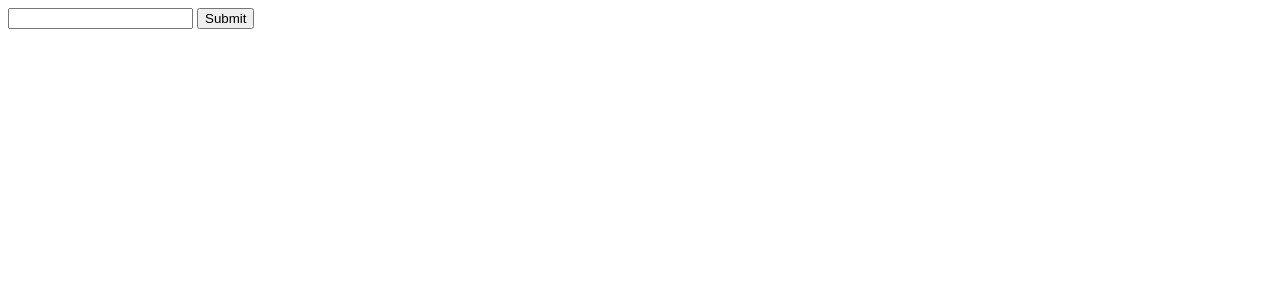
Repository: manjunath1718/TKA-CoreJava-Jdbc-Hibernate-Programs
Page: http://localhost/ServletApp/login.jsp
These files come from the project's save history. The page is drawn as it stood at one moment and after the next save; the edit follows.
The browser window is 1280 px wide. The pictures show the whole page.
The page is served by Tomcat 9.

Above is the page before, as saved 2024-07-18 13:29:40.

After the next save:
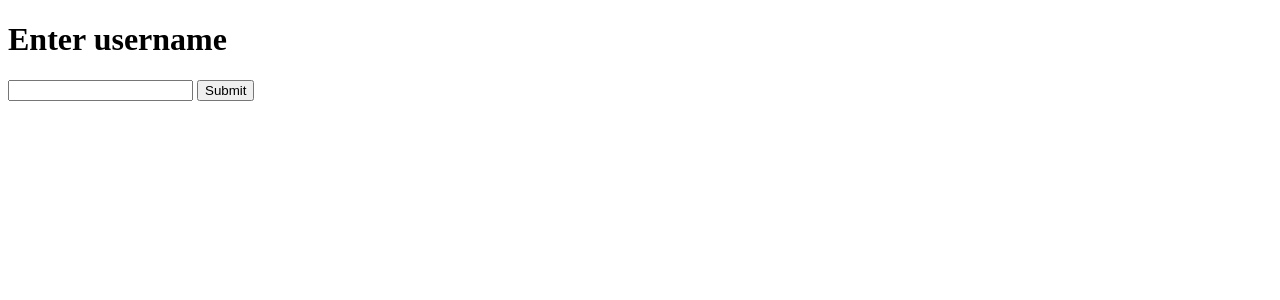
Saved 7 min 33 s later.
--- a/ServletApp/src/main/webapp/login.jsp
+++ b/ServletApp/src/main/webapp/login.jsp
@@ -10,7 +10,10 @@
 
 <form  action="./firstServletApp">
 
+    <h1>Enter username</h1>
     <input type="text">
+
+
     <input type="submit">
 
 </form>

______

◆ PROBLEM DETAILS ◆
Note every line of the records that holds the word "webapp", and copy it.

◆ TASK SOLUTION ◆
--- a/ServletApp/src/main/webapp/login.jsp
+++ b/ServletApp/src/main/webapp/login.jsp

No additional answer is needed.